"My priority is that I really want to save the rakyat (people) from having to go through hardships if the real economy is impacted," he said in the interview.
In a separate interview published Wednesday in the New Straits Times daily, Malaysia's central bank chief Zeti Akhtar Aziz also indicated the government may need to spend more.
"If conditions in the major economies worsen, then further stimulus will definitely be necessary to prevent our economy from slipping into negative territory," Zeti said.
Further spending may widen the government's budget deficit _ targeted at 4.8 percent of gross domestic product next year _ but it will only be temporary, she said.
Najib said a deficit of more than 5 percent was tolerable as long it was for only one or two years.
He said that as a result of the global economic slowdown, Malaysia may have to face businesses "downsizing and retrenchment of workers in the private sector."
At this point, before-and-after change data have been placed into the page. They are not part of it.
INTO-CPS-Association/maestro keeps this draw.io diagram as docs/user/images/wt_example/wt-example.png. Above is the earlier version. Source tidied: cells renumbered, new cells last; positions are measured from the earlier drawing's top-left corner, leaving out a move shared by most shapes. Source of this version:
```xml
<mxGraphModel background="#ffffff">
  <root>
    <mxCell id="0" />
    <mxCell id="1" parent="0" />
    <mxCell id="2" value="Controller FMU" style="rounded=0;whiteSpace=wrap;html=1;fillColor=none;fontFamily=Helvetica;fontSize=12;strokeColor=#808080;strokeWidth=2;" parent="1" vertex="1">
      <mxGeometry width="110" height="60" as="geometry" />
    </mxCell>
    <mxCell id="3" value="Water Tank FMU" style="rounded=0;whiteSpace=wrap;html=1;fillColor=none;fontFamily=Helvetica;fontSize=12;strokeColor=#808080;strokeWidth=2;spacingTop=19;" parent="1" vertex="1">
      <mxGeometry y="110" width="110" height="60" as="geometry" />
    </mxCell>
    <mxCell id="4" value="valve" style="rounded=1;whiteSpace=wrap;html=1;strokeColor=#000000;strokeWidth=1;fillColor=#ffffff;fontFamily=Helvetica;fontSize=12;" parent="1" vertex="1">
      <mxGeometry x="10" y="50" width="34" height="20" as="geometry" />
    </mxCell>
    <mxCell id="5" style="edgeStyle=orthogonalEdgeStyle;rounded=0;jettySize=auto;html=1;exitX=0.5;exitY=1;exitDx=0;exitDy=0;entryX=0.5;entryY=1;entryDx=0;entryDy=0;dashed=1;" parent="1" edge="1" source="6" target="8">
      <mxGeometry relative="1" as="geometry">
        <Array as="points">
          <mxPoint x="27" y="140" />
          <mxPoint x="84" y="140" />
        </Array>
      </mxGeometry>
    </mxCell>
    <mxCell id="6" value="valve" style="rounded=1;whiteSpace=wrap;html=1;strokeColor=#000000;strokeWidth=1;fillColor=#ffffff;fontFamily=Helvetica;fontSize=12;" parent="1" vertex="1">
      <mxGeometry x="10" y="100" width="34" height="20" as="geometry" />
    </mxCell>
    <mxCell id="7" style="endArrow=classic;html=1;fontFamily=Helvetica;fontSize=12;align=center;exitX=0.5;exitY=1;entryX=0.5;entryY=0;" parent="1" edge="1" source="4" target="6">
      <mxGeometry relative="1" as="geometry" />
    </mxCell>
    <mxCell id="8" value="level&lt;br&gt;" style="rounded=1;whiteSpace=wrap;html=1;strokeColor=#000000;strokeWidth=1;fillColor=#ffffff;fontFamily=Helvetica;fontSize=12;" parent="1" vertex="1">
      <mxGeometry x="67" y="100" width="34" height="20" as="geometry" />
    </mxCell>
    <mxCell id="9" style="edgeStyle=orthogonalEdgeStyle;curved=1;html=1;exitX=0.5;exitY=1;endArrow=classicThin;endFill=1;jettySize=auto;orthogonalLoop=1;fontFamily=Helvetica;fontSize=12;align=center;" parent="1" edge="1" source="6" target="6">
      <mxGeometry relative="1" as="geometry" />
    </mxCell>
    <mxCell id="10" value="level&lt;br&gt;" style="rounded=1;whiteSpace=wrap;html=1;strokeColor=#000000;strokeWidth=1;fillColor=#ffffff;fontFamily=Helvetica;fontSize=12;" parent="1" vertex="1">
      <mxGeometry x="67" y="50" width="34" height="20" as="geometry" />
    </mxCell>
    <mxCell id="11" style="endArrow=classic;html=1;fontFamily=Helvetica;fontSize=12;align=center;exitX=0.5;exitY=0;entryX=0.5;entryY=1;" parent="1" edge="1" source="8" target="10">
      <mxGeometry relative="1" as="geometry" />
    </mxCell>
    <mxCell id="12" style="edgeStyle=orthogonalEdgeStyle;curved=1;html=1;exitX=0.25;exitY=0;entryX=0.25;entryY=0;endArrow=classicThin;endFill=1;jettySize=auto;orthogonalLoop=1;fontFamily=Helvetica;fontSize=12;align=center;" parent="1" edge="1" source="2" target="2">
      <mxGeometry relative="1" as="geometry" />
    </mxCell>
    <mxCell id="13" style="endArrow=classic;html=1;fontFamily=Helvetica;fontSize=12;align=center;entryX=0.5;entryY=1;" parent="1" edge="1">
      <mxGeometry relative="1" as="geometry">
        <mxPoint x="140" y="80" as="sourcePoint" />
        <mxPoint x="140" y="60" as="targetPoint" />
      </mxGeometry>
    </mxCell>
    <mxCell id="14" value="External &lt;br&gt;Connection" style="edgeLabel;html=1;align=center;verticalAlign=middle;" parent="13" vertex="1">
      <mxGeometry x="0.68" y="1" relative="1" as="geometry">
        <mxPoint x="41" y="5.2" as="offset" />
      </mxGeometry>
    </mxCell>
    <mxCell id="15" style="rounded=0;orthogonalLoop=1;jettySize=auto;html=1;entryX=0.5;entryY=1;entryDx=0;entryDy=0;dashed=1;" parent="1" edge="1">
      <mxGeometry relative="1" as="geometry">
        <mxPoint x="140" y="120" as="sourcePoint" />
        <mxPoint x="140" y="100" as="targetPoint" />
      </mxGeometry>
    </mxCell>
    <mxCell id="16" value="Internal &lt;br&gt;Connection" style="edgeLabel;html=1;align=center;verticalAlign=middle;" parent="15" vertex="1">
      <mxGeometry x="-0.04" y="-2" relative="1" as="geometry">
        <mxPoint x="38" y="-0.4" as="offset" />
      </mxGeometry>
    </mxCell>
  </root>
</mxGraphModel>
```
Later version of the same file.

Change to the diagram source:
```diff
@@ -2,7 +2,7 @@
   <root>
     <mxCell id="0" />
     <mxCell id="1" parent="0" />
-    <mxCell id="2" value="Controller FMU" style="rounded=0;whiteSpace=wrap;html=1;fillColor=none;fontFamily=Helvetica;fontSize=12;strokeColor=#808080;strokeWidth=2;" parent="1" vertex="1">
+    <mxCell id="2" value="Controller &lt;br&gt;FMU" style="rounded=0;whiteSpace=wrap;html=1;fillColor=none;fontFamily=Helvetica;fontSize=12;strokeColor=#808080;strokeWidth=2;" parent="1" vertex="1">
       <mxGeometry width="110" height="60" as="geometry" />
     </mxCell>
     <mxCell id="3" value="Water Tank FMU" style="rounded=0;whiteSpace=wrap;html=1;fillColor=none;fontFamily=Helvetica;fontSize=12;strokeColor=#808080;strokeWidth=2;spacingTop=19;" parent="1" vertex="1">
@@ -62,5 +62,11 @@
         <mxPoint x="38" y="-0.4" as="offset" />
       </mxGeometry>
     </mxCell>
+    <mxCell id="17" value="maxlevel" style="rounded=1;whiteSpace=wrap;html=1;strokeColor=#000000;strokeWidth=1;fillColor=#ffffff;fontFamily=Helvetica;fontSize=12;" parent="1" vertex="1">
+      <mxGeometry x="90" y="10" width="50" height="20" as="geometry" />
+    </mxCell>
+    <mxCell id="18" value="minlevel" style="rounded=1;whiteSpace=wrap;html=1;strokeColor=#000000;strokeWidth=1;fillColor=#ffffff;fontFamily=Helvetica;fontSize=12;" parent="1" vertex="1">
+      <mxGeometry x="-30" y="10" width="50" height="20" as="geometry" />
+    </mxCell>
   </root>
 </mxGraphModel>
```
"But there is a saving grace - inflation is expected to moderate next year" because of falling fuel prices, he said.
Inflation could be in the region of about 4.0 per cent or less in 2009, according to Najib. Inflation in July and August hit its highest level in nearly three decades at 8.5 percent.
Najib also said foreign investors were beginning to see political stability returning after a period of uncertainty following the March 2008 general elections when the ruling coalition suffered a big drop in its majority.
The poor result triggered a virtual revolt against the leadership of Prime Minister Abdullah Ahmad Badawi, who agreed to step down in favor of Najib in March.